AbstractThis study examines the role of sociocultural factors in the experiences and teaching practices of English as a Foreign Language (EFL) teachers in Saudi Arabia. Specifically, this research explores the influence of local culture, religion, traditional learning habits, motivation, the use of students’ first language (L1), teacher-student relationships (TSRs), and the employment of ‘native’ English-speaking teachers (NESTs). The impacts of these issues are examined on the teachers’ experiences and teaching practices in the Technical and Vocational Training Corporation (TVTC) Intensive English Language Programme (IELP).
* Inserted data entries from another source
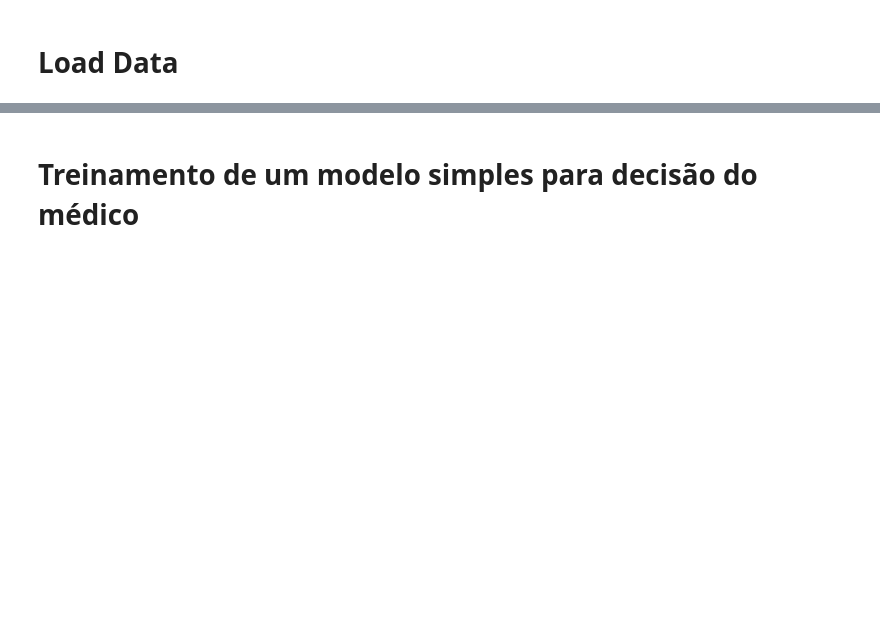
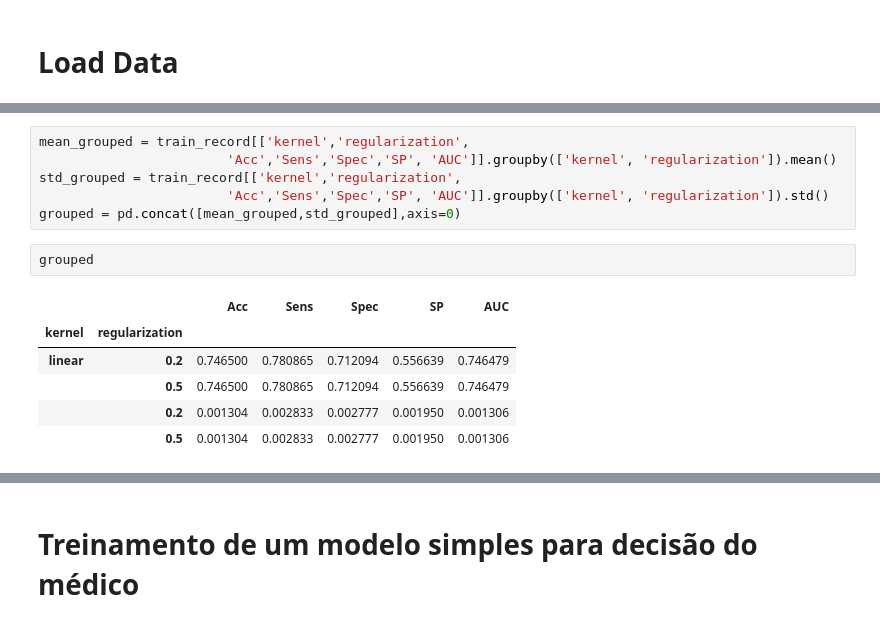
Before and after one commit to natmourajr/AprendizadoPorKernel, a Jupyter notebook: 4 - train_models.ipynb, the cells around one changed output, grey strips where cells are left out. Saved outputs shown, nothing was run; the diff lists cells and outputs as text; blank space fills up the shorter version.

```diff
--- a/4 - train_models.ipynb
+++ b/4 - train_models.ipynb
@@ -33,0 +250,15 @@ dev_target = pd.read_csv(os.path.join(df_config['processed_file_folder'][train_i
+# %%
+mean_grouped = train_record[['kernel','regularization',
+                        'Acc','Sens','Spec','SP', 'AUC']].groupby(['kernel', 'regularization']).mean()
+std_grouped = train_record[['kernel','regularization',
+                        'Acc','Sens','Spec','SP', 'AUC']].groupby(['kernel', 'regularization']).std()
+grouped = pd.concat([mean_grouped,std_grouped],axis=0)
+# %%
+grouped
+# %% [output]
+|  |  | Acc | Sens | Spec | SP | AUC |
+| kernel | regularization |  |  |  |  |  |
+| linear | 0.2 | 0.746500 | 0.780865 | 0.712094 | 0.556639 | 0.746479 |
+|  | 0.5 | 0.746500 | 0.780865 | 0.712094 | 0.556639 | 0.746479 |
+|  | 0.2 | 0.001304 | 0.002833 | 0.002777 | 0.001950 | 0.001306 |
+|  | 0.5 | 0.001304 | 0.002833 | 0.002777 | 0.001950 | 0.001306 |
```
Also changed, not shown: parts of 23 cells of this notebook, 5 other files.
This study adopts Vygotsky’s Sociocultural Theory of Mind as its framework and is conducted through an etic perspective. The mixed methods approach employed semi-structured interviews of 22 teachers (17 male, 5 female) and 6 Department Heads (5 male, 1 female) and a survey of 583 students (330 male, 253 female). A review of recent literature found that no study has examined how Saudi EFL teachers manage sociocultural differences and the effect of these on classroom instruction from a student, teacher, and management perspective. This study additionally investigates the participants’ preferred pedagogical approaches, how effective they found them, and how the Saudi cultural context impacts the teachers’ ability to employ their preferred teaching practices. Furthermore, no previous investigations were found to have examined the expectations and perceived teaching qualities of NESTs from a combined student and management viewpoint.
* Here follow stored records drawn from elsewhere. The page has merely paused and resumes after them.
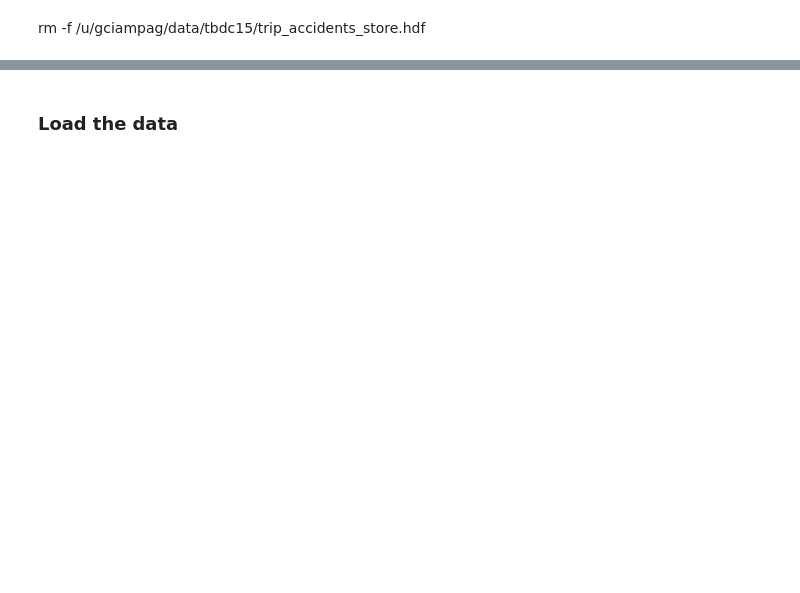
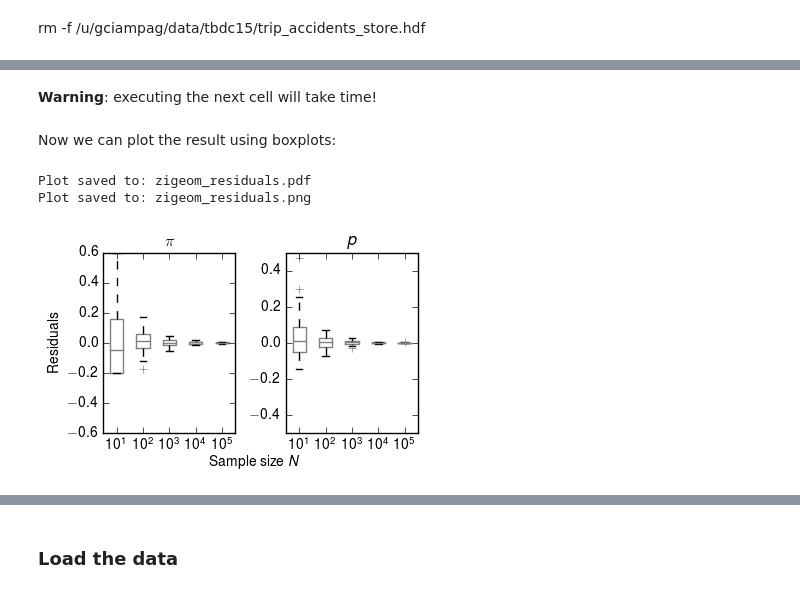
Before and after one commit to glciampaglia/tbdc15, a Jupyter notebook: Trips_accidents.ipynb, the cells around one changed output, grey strips where cells are left out. Saved outputs shown, nothing was run; the diff lists cells and outputs as text; code cells hidden in the pictures; blank space fills up the shorter version.

```diff
--- a/Trips_accidents.ipynb
+++ b/Trips_accidents.ipynb
@@ -124,0 +7,6 @@ def make_city_frame(city,
+# %%
+%matplotlib inline
+import numpy
+from pylab import *
+
+style.use("giovanni")
@@ -244,0 +364,4 @@ savefig("trips_trips_starts_scatter_{}_{}.png".format(city, scale))
+# %%
+path = '/u/gciampag/data/tbdc15/zigeom_residuals.npz'
+# %% [markdown]
+__Warning__: executing the next cell will take time!
@@ -244,0 +382,43 @@ savefig("trips_trips_starts_scatter_{}_{}.png".format(city, scale))
+# %% [markdown]
+Now we can plot the result using boxplots:
+# %%
+# load the data
+npzf = numpy.load(path)
+N = sorted(map(int, npzf))
+resids = [npzf[str(n)] for n in N]
+
+fig, axs = subplots(ncols=2)
+
+titles = ['$\pi$', '$p$']
+
+def boxplot_panel(ax, i):
+    props = {'color': 'k'}
+    props2 = {'color': 'gray'}
+    props3 = {'color': 'gray'}
+    ax.boxplot([resids[i_n][:, i] for i_n in xrange(len(N))],
+               boxprops=props3,
+               flierprops=props2,
+               whiskerprops=props,
+               capprops=props,
+               meanprops=props2,
+               medianprops=props2)
+    l = max(numpy.abs(ax.get_ylim()))
+    ax.set_ylim(-l, l)
+    ax.set_xticklabels(['$10^{:.0f}$'.format(numpy.log10(n)) for n in N])
+    ax.set_title(titles[i])
+
+
+boxplot_panel(axs[0], 0)
+boxplot_panel(axs[1], 1)
+axs[0].set_ylabel("Residuals")
+fig.text(0.55, 0.0, "Sample size $N$", transform=fig.transFigure, horizontalalignment='center')
+draw()
+
+for fmt in ['pdf', 'png']:
+    figure_path = 'zigeom_residuals.{}'.format(fmt)
+    savefig(figure_path)
+    print "Plot saved to: {}".format(figure_path)
+# %% [output]
+Plot saved to: zigeom_residuals.pdf
+Plot saved to: zigeom_residuals.png
+[figure, added]
```
Also changed, not shown: parts of 98 cells of this notebook, 6 other files.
The findings provide multifaceted insights into the challenges faced by the IELP teachers, particularly concerning the impact of the participants’ sociocultural context on teachers’ experiences and teaching practices. Moreover, the research revealed teachers' apprehension of offending Saudi culture and that traditional learning attributes and behaviours commonly associated with Saudi students hindered their ability to implement teaching practices favoured by the participants. Consequently, this study challenges the prevailing expectations and perceptions of NESTs' teaching qualities in Saudi Arabia. The female students in this study were found to display increased classroom motivation, driven by their aspirations to pursue job opportunities and higher education. However, increased attempts to cheat by female students were also reported, potentially attributable to limited study and employment prospects. Furthermore, previously unexplored disparities between male and female Saudi students were revealed, including the reduced L1 usage by female students, which had varying impacts on the teachers' experiences and teaching practices. Differences in preferred TSRs were associated with the students' varying motivational factors, and female students displaying greater acceptance of authoritarian power in the classroom. While these findings illuminate the need for more comprehensive research on the impact of Saudi students and their sociocultural context on teaching and learning, the study provides insights that could inform future English language teaching policies and practices in the Kingdom.
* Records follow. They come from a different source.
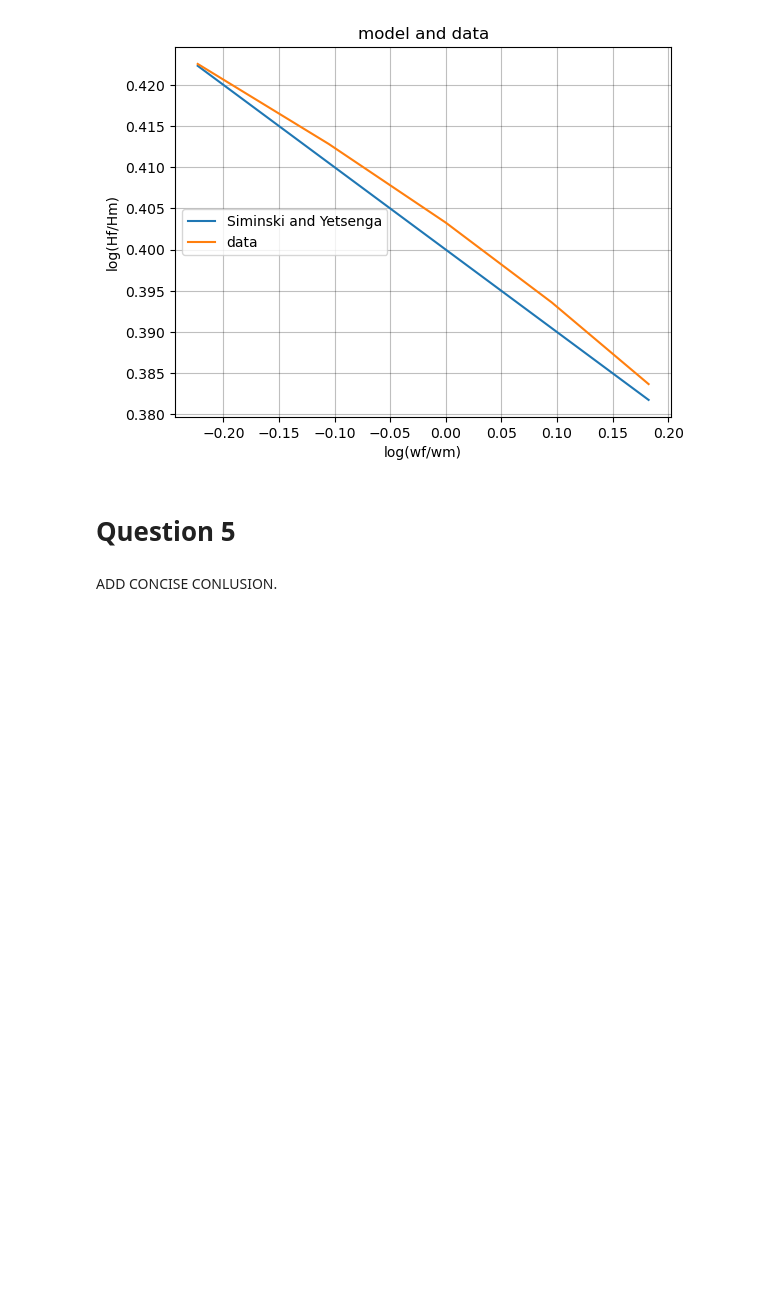
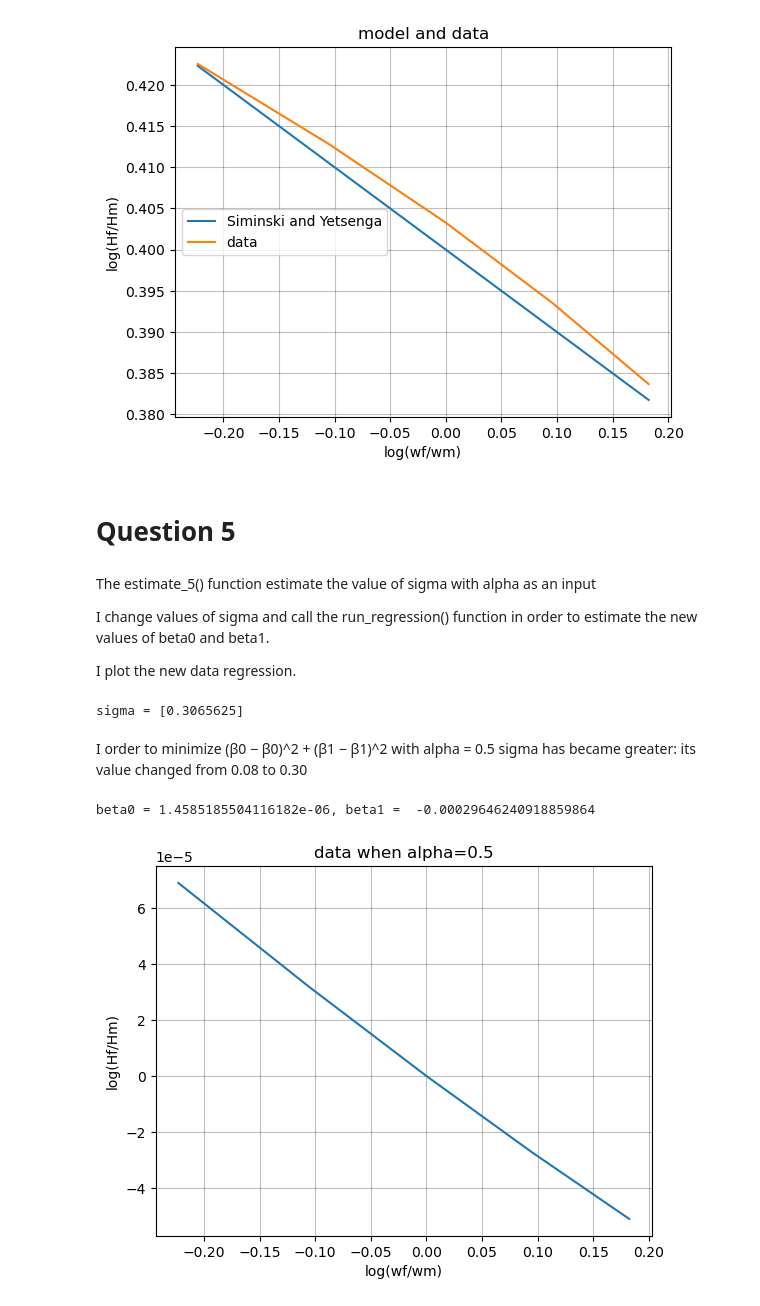
Before and after one commit to NumEconCopenhagen/projects-2023-michele-scola, a Jupyter notebook: inauguralproject/inauguralproject.ipynb, the cells around one changed output. Drawn from its saved outputs; the diff is of its cells as text; code cells hidden in the pictures; blank space fills up the shorter version.

```diff
--- a/inauguralproject/inauguralproject.ipynb
+++ b/inauguralproject/inauguralproject.ipynb
@@ -149,5 +161,43 @@ ax.legend(loc='center left');
 [figure]
 # %% [markdown]
 # Question 5
-# %% [markdown]
-ADD CONCISE CONLUSION.
+# %% [markdown]
+The estimate_5() function estimate the value of sigma with alpha as an input
+
+I change values of sigma and call the run_regression() function in order to estimate the new values of beta0 and beta1.
+
+I plot the new data regression.
+# %%
+#estimate sigma
+model = HouseholdSpecializationModelClass()
+alpha_5 = 0.5
+model.estimate_5(alpha_5)
+# %% [output]
+sigma = [0.3065625]
+# %% [markdown]
+I order to minimize (β0 − β0)^2 + (β1 − β1)^2 with alpha = 0.5 sigma has became greater: its value changed from 0.08 to 0.30
+# %%
+#estimate beta0 and beta1
+model.par.alpha = alpha_5
+model.par.sigma = model.sol.sigma_sol
+model.run_regression()
+model.sol.log_ratio_vec = np.log(model.sol.HF_vec/model.sol.HM_vec)
+print(f'beta0 = {model.sol.beta0}, beta1 =  {model.sol.beta1}')
+# %% [output]
+beta0 = 1.4585185504116182e-06, beta1 =  -0.00029646240918859864
+# %%
+#plotting
+model.par.alpha = 0.5
+model.par.sigma = model.sol.sigma_sol
+model.run_regression()
+fig = plt.figure()
+ax = fig.add_subplot(1,1,1)
+x2 = np.log(model.par.wF_vec)
+y2 = model.sol.log_ratio_vec
+ax.plot(x2,y2)
+ax.plot()
+ax.set_title('data when alpha=0.5')
+ax.set_xlabel('log(wf/wm)')
+ax.set_ylabel('log(Hf/Hm)');
+# %% [output]
+[figure, added]
```
Also changed, not shown: parts of 8 cells of this notebook, 2 other files.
|Date of Award||11 Aug 2023|
|Supervisor||Susan Sheehan (Main Supervisor) & Liz Bennett (Co-Supervisor)|